PROBLEM STATEMENT: List the lines of this listing that hold the word "examples".

═════ RECORDS FOR THE EXERCISE ═════

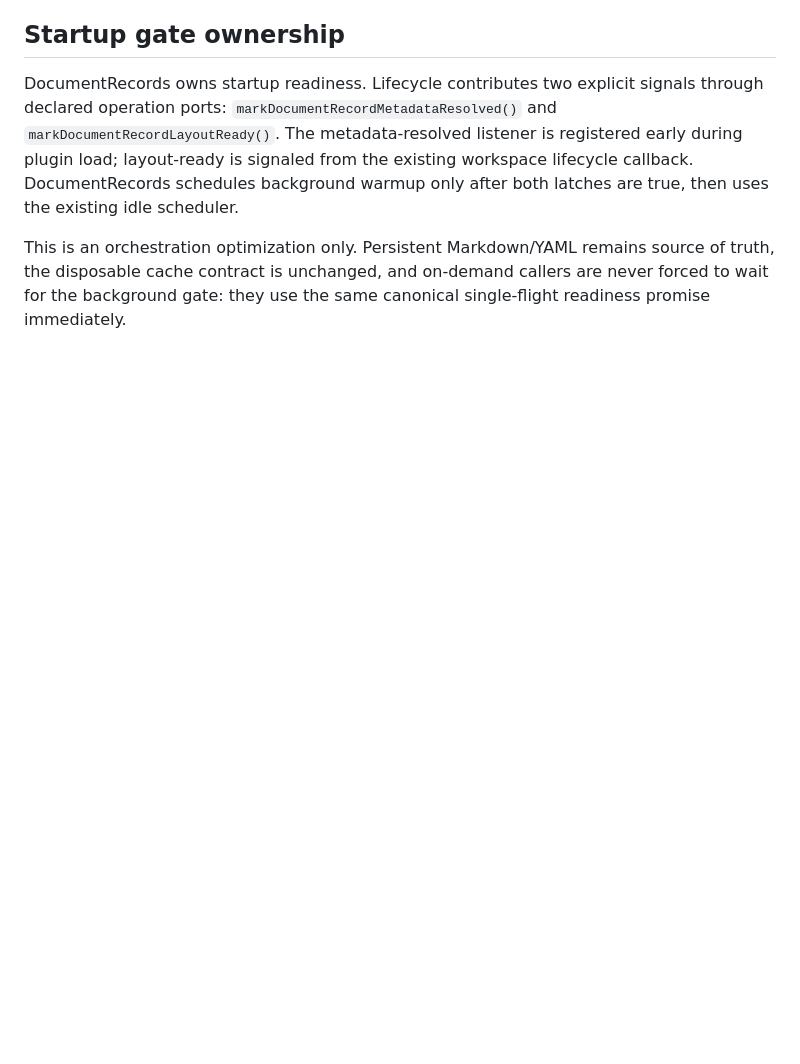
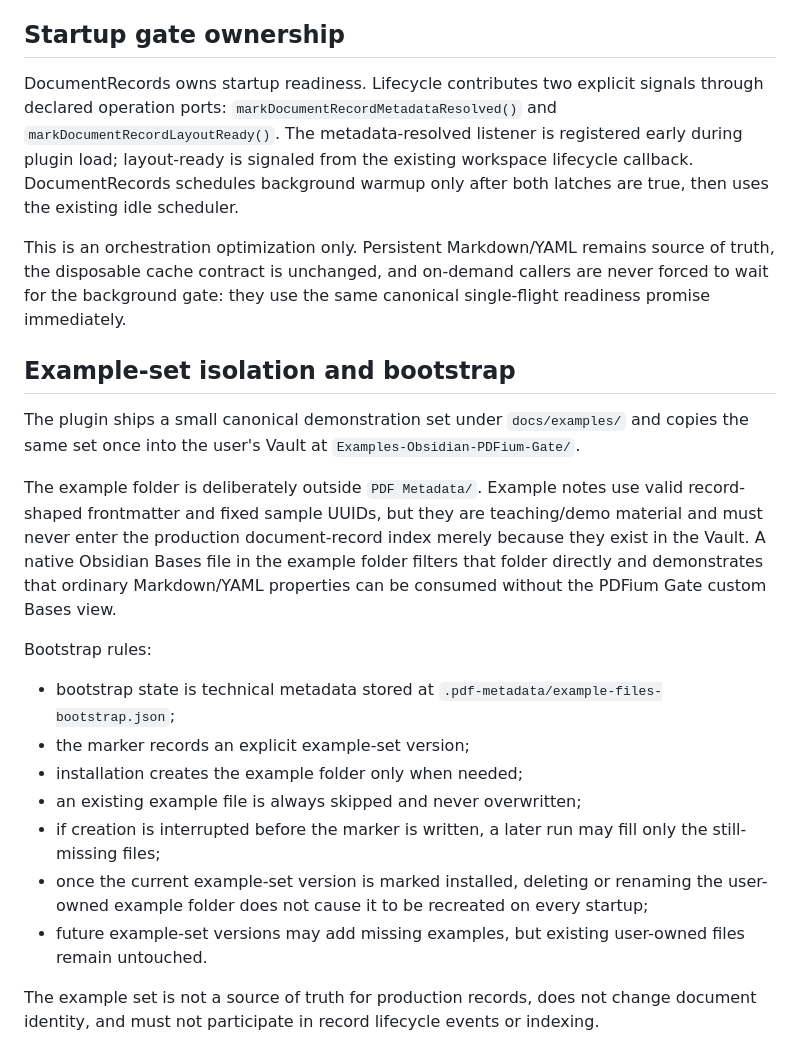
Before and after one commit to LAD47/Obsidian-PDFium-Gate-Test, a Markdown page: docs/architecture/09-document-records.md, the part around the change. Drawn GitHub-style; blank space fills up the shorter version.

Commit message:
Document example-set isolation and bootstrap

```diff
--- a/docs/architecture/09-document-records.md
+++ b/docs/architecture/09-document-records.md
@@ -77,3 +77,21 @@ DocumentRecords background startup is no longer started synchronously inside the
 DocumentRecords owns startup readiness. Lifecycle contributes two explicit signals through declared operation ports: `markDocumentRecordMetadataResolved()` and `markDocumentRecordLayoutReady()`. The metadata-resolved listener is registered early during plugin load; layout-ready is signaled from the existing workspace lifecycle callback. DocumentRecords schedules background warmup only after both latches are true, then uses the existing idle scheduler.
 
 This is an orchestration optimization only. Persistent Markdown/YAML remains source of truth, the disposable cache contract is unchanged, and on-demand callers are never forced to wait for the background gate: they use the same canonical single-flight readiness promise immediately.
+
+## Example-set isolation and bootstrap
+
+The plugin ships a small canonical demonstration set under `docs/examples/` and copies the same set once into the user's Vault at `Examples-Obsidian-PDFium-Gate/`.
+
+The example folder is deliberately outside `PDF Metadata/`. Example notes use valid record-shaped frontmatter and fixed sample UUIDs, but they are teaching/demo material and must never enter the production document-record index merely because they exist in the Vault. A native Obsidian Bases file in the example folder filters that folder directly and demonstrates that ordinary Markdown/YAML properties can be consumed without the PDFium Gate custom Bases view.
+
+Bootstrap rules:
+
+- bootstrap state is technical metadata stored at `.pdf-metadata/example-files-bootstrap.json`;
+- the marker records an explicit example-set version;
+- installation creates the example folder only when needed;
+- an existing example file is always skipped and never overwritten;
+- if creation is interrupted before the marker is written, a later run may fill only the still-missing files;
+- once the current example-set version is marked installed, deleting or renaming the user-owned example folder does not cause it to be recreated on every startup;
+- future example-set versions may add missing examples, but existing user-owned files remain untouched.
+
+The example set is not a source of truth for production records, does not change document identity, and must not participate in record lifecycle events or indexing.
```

═════

SOLUTION TO THIS EXERCISE:
+The plugin ships a small canonical demonstration set under `docs/examples/` and copies the same set once into the user's Vault at `Examples-Obsidian-PDFium-Gate/`.
+- future example-set versions may add missing examples, but existing user-owned files remain untouched.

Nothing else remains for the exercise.